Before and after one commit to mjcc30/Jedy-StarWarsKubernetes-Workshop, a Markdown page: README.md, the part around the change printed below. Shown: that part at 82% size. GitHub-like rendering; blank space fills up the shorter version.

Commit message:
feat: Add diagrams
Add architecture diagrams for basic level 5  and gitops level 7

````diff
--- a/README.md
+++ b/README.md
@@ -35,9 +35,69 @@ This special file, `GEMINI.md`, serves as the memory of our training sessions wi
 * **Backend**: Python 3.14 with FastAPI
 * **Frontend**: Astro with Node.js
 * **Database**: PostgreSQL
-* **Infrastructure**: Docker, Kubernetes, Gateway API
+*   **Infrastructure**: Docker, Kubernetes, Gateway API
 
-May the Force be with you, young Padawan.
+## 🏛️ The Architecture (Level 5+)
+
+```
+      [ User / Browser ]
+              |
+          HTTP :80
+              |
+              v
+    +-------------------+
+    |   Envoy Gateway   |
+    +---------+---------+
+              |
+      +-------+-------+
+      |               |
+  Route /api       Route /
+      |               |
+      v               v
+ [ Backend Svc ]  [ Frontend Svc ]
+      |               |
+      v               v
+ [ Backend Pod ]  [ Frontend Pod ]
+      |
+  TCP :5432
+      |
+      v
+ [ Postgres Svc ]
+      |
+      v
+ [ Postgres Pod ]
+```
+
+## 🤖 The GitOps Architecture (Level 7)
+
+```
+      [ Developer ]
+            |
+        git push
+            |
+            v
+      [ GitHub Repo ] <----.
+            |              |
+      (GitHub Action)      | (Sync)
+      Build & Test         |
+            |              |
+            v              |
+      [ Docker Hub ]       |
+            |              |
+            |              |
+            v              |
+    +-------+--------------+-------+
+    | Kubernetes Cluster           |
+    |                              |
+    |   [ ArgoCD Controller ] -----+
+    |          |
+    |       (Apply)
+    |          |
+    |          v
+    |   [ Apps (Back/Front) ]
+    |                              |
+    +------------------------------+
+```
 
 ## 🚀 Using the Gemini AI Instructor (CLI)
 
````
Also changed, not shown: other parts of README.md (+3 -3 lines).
□ □ □ □ □ □ □
[Problem to solve]:
Nothing but the lines from the one containing "Build & Test" through the final line of the listing above belongs in the answer; set them down exactly.

[Result of the task]:
+      Build & Test         |
+            |              |
+            v              |
+      [ Docker Hub ]       |
+            |              |
+            |              |
+            v              |
+    +-------+--------------+-------+
+    | Kubernetes Cluster           |
+    |                              |
+    |   [ ArgoCD Controller ] -----+
+    |          |
+    |       (Apply)
+    |          |
+    |          v
+    |   [ Apps (Back/Front) ]
+    |                              |
+    +------------------------------+
+```
 
 ## 🚀 Using the Gemini AI Instructor (CLI)
 
````
Also changed, not shown: other parts of README.md (+3 -3 lines).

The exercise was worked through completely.